Geographic Variation and Maintainace of Polymorhism in Parasemia plantaginis (Wood Tiger Moth)
Project Number: CH-4168
||01/01/2010 - 12/31/2012 project completed
||Dr. Robert Hegna
University of Palm Beach Atlantic
901 S. Flagler Drive
West Palm Beach, FL 33401
United States of America
A central question in evolutionary biology is to understand how spatial and temporal variation in selection maintains genetic and phenotypic variation within and among populations (Conover et al. 2006). Recently, a comparative analyses in lizards suggested that species with variable color patterns have larger ranges, utilize a greater diversity of habitat types, and are underrepresented among species currently listed as threatened (Forsman & Åberg 2008). These results are consistent with the proposition that the co-occurrence of multiple color variants may promote the ecological success of populations and species.
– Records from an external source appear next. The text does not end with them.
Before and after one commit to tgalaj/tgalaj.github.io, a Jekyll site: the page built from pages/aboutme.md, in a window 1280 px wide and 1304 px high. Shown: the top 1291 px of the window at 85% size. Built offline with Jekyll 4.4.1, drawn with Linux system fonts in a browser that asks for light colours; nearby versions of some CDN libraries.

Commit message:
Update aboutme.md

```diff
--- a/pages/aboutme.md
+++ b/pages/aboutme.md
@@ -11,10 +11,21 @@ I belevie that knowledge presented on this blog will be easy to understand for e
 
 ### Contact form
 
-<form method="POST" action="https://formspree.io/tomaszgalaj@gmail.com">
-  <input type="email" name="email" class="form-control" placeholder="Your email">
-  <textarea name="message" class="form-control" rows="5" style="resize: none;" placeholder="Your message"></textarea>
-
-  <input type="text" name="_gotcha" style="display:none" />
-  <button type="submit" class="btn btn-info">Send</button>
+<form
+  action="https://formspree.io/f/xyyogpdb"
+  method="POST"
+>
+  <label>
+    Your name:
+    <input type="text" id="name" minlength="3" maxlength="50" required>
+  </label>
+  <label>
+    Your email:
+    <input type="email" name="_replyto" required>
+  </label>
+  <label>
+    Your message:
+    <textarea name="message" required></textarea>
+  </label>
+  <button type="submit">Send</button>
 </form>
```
Thus, in addition to its purely intellectual endeavor, studies on color polymorphism also offer tools in following populations during the (human) induced environmental changes (Mace and Purvis 2008).
Butterflies and moths provide an ideal system for integrative research on evolution and selective pressures because of the plethora of ‘raw material’ through which evolution can act via the variability between and within species (Brakefield and French 1999, McMillan et al. 2002). The wood tiger moth (Parasemia plantaginis, family Arctiidae) occurs worldwide at northern latitudes and exhibits extensive color polymorphism. Our studies also indicate Parasemia plantaginis is aposematic (i.e., it tastes bad to predators and has a warning signal). Aposematic organisms are not predicted to be polymorphic because it would disrupt the ability for predators to form a ‘search image’, which would make it more difficult for predators to learn avoidance (Mappes et al. 2005). Therefore, P. plantaginis are not predicted to display color polymorphisms. Relaxed predation pressure, via predator generalization or less dense predator populations, can allow greater variation in warning signal because there is less need for an extremely uniform signal to lower predator education costs. Another factor besides a lack of predation that can help explain polymorphisms in aposematic organisms is trade-offs. In the alps and other high elevation locations we observe a very melanistic color morph of this species in addition to other geographic trends that result in increased melanization. Therefore, our predation study aims to address two main questions. The first is whether lower predation pressure can explain observed variability in phenotype in this aposematic moth. We are performing experiments in multiple locations this summer to address this first question. The second question in our research is whether there is a cost in terms of increased predation for individuals who are very melanistic.
Last update: 2/2/18
Source of data: ProClim- Research InfoSystem (1993-2020)
Update the data of project: CH-4168